Panama's Carnival: party, color and tradition day and night
If you want to experience the Panama Carnival you will like to know how it is celebrated. For Panamanians it is a very important celebration, as much or more than Christmas or Easter. During those days, the streets of the capital and the main cities where people live with more intensity are absolutely destined to party, revelry and joy.These are four very intense days away from work, the office, or shopping, which are replaced by numerous parades, floats, dances, costumes, and masks that are found in the main streets of both the capital and the rest of the towns where it is celebrated in style.
If you want to experience Panama's Carnival you will like to know how it is celebrated. For Panamanians, it is a very important celebration, as much or more than Christmas or Easter. During those days, the streets of the capital and the main cities where people live with more intensity are absolutely destined to party, revelry and joy.
These are four very intense days away from work, the office, or shopping, which are replaced by numerous parades, floats, dances, costumes, and masks that are found in the main streets of both the capital and the rest of the towns where it is celebrated in style.
The party does not stop day or night in Panama City as in the rest of the cities. The election of the Queen of Carnival gives way to some intense days of fun, where young and old enjoy to the fullest something so expected throughout the year. The parades are a pure spectacle and the Panamanian and Afro-Cuban rhythms that play in the streets morning, afternoon and night, make you get involved with the party wherever you are. The most original costumes, the result of months of work, bring great color to the streets and each one will surprise you more. Not joining the party is an impossible mission these days.
The typical gastronomy is also present during the Panama Carnival. Tasting a chicken tamale, some fried food in a fonda, or a very fresh chicha to quench your thirst will allow you to recharge your batteries to continue the party.
In the capital, some of the best hotels prepare events around the carnival with gastronomy and commemorative dances. Some of them are, for example, the Hotel Panama, the Hotel Caesar Park, or the Riande Continental.
Although both the capital and other areas of the country are good for experiencing the Panama Carnival, there is one place that stands out par excellence and which we recommend you visit: Las Tablas. This city in the province of Los Santos is one of the favorites to live in the Panama Carnival. The competition for the best costumes and the most spectacular floats between two streets, Calle Arriba and Calle Abajo, is the center of much of the festivities. Each one of the streets has its own parades and also its queens who, since childhood, are preparing to make their dream come true: to occupy the throne of one of the streets.
Getting to know people from any corner of the planet besides the locals is very easy during Carnival. In fact, many visitors appreciate that Panamanians treat tourists so well that they feel at home at all times.
If you prefer summer to winter, in Panama you are lucky enough to enjoy high temperatures in a month that in Spain and other countries require a coat and scarf.

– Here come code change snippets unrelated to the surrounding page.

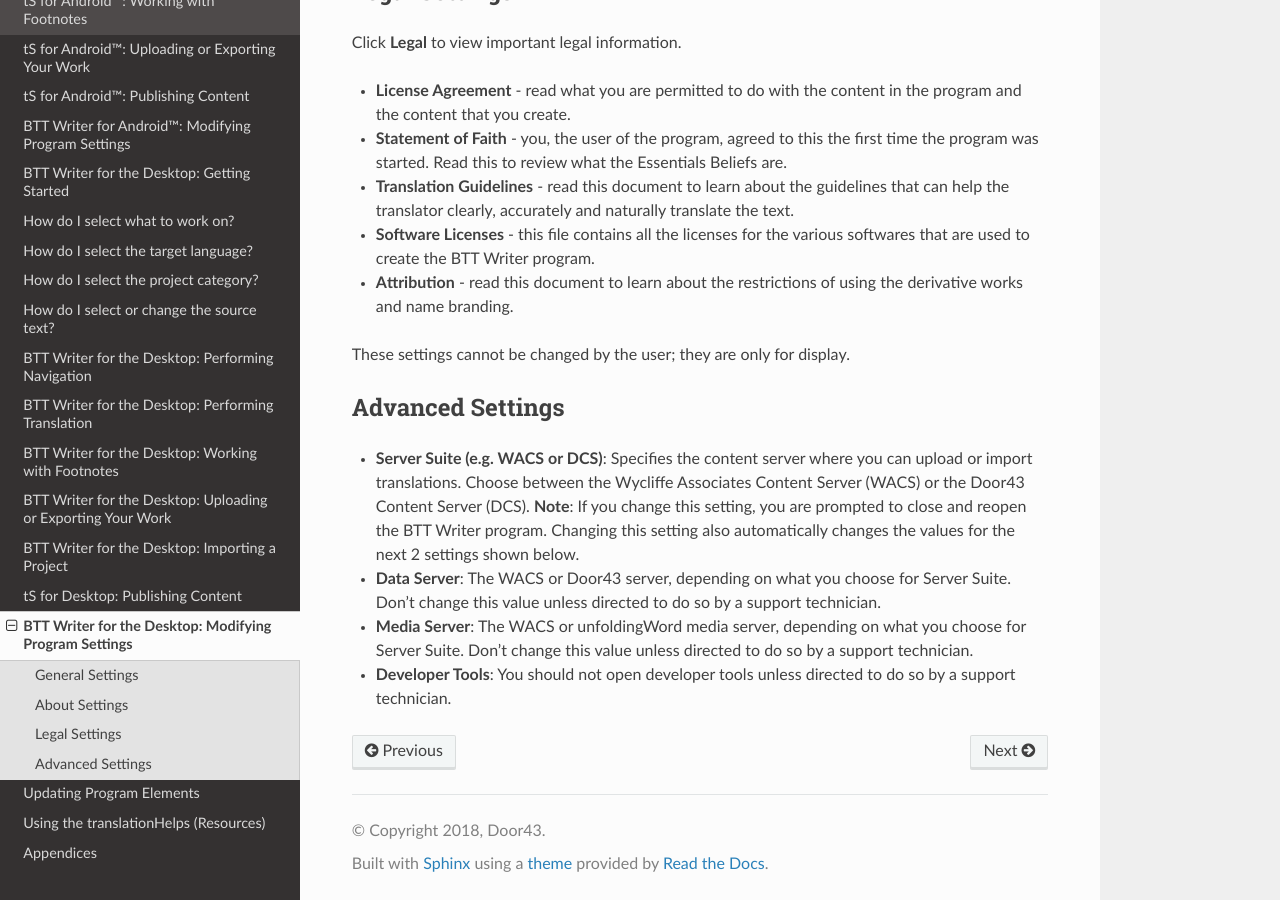
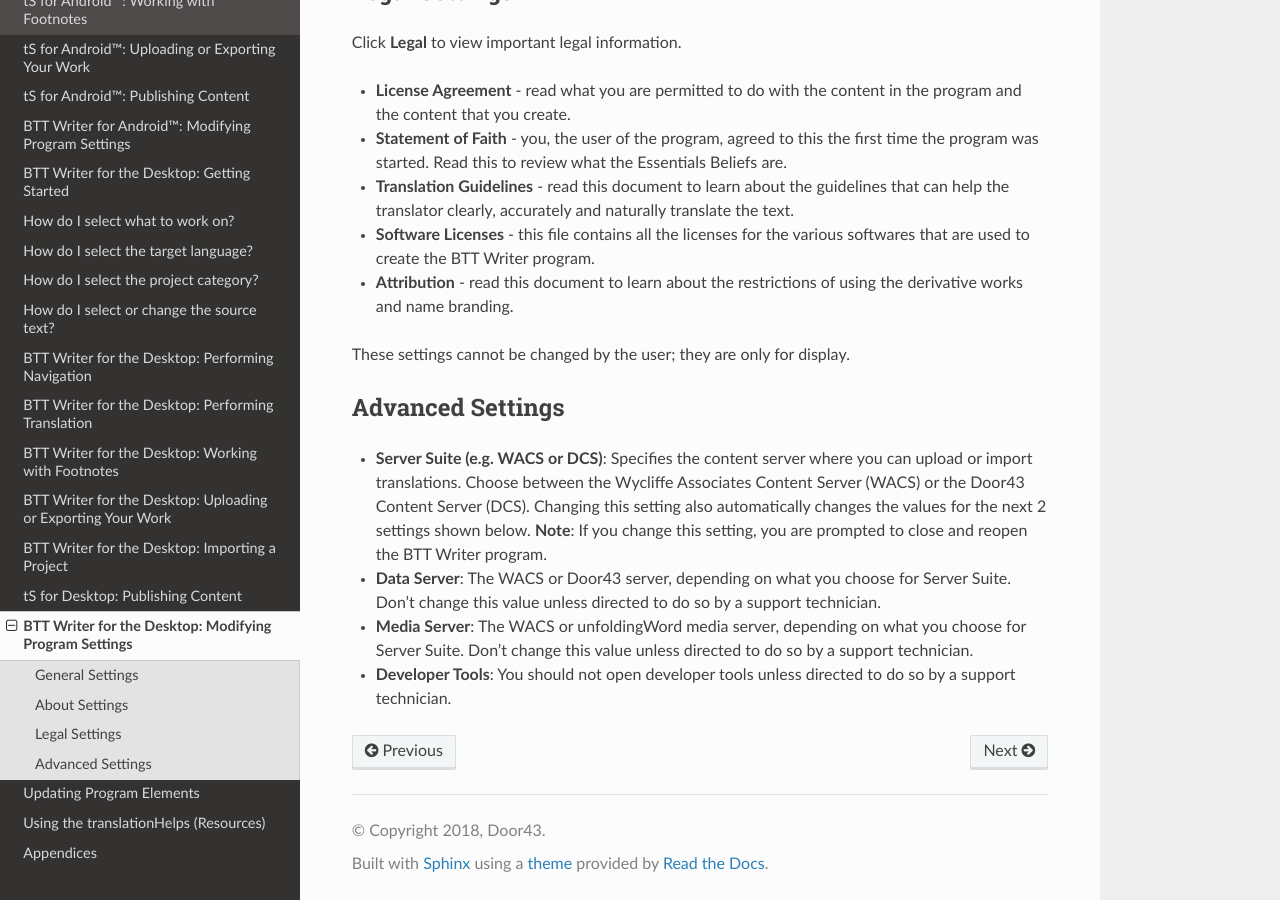
Before and after one commit to mondele/btt-writer-docs, a Sphinx documentation site: the page built from docs/dSettings.rst, in a window 1280 px wide and 900 px high, scrolled down 2094 px. Built offline with Sphinx 7.4.7 and the Read the Docs theme 2.0.0, drawn with Linux system fonts in a browser that asks for light colours; pages that are not in the unit, such as notebooks, are missing from menus.

```diff
--- a/docs/dSettings.rst
+++ b/docs/dSettings.rst
@@ -100,7 +100,7 @@ These settings cannot be changed by the user; they are only for display.
 Advanced Settings
 ---------------------------------
 
-* **Server Suite (e.g. WACS or DCS)**: Specifies the content server where you can upload or import translations. Choose between the Wycliffe Associates Content Server (WACS) or the Door43 Content Server (DCS). **Note**: If you change this setting, you are prompted to close and reopen the BTT Writer program. Changing this setting also automatically changes the values for the next 2 settings shown below.
+* **Server Suite (e.g. WACS or DCS)**: Specifies the content server where you can upload or import translations. Choose between the Wycliffe Associates Content Server (WACS) or the Door43 Content Server (DCS). Changing this setting also automatically changes the values for the next 2 settings shown below. **Note**: If you change this setting, you are prompted to close and reopen the BTT Writer program.
 
 * **Data Server**: The WACS or Door43 server, depending on what you choose for Server Suite. Don't change this value unless directed to do so by a support technician.
 
```
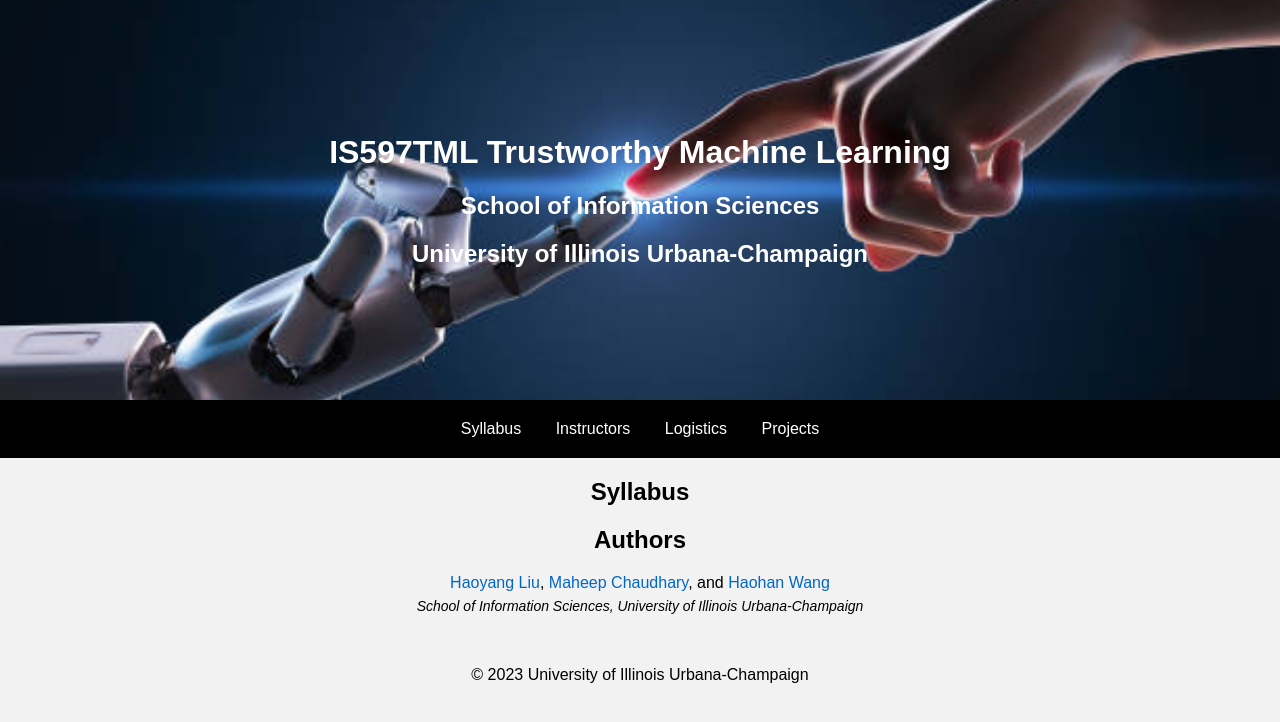
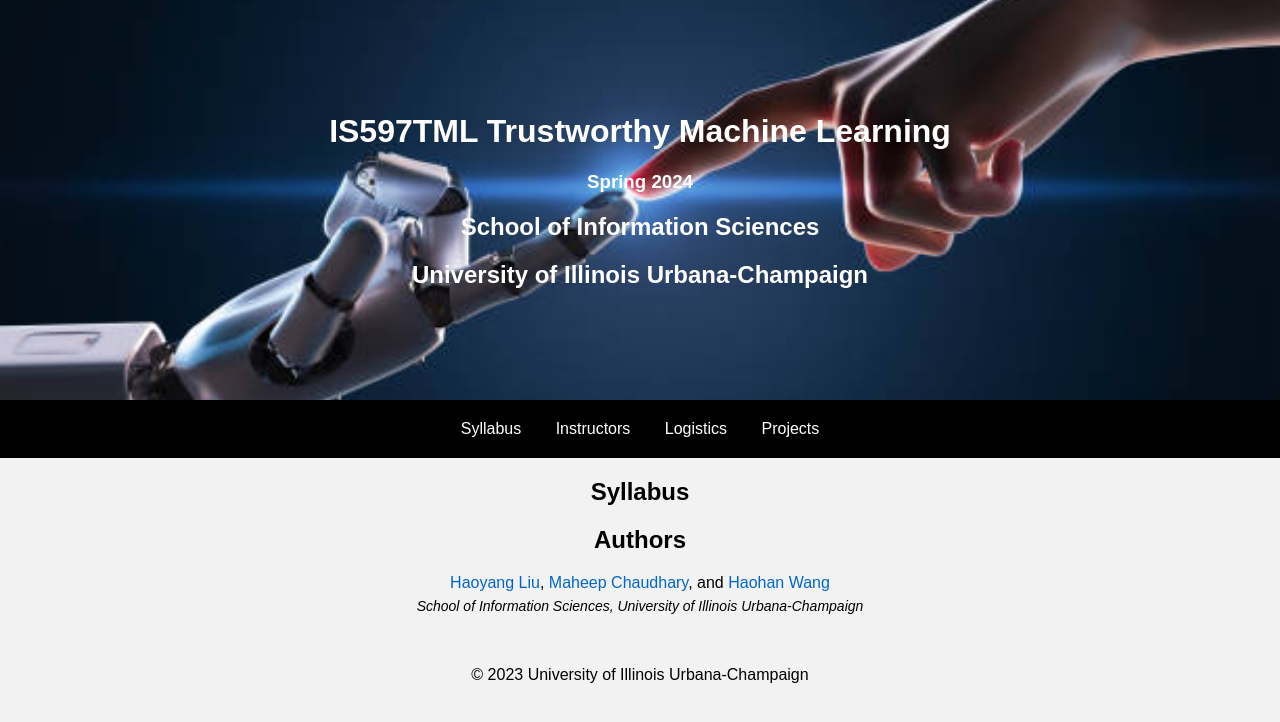
Before and after one commit to TrustworthyArtificialIntelligence/TrustworthyArtificialIntelligence.github.io, a plain HTML site: page class/trustML2024.html in a window 1280 px wide. Drawn offline with Linux system fonts and the light colour scheme.

Commit message:
Update trustML2024.html

```diff
--- a/class/trustML2024.html
+++ b/class/trustML2024.html
@@ -121,6 +121,7 @@
     <div class="banner">
         <div class="header">
         <h1>IS597TML Trustworthy Machine Learning</h1>
+        <h3>Spring 2024</h3>
         <h2>School of Information Sciences</h2>
         <h2>University of Illinois Urbana-Champaign</h2>
     </div>
```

The heat of those days is suffocated thanks to the mojaderas or culecos as they are known in Las Tablas, which are in charge of wetting people of the opposite sex with hoses, buckets, or balloons as an act of mischief and fun. Both children and adults participate and everyone appreciates this refreshing bath that creates a playful atmosphere in Panama. And if you want to get away from it all for a few hours, you have the option of enjoying the best beaches in Panama, although, in some of them, the party is also present.
The pollera is the typical national costume of Panama. It is an attire composed of a shirt and a pollerón with the most luxurious details, whose price is around 5 or 6 thousand dollars. Although the Parade of the Thousand Polleras takes place in January, during Carnival, the polleras of each year take advantage to return to show their best clothes, after a whole year of preparation and illusion to parade with the typical costume of the country.
The origin of this festival dates back to ancient Rome when the Romans celebrated a festival in honor of the God Bread called "lupercales", related to both Carnival and St. Valentine's Day. Hence, these two traditions, which are still in full swing today, began to be celebrated.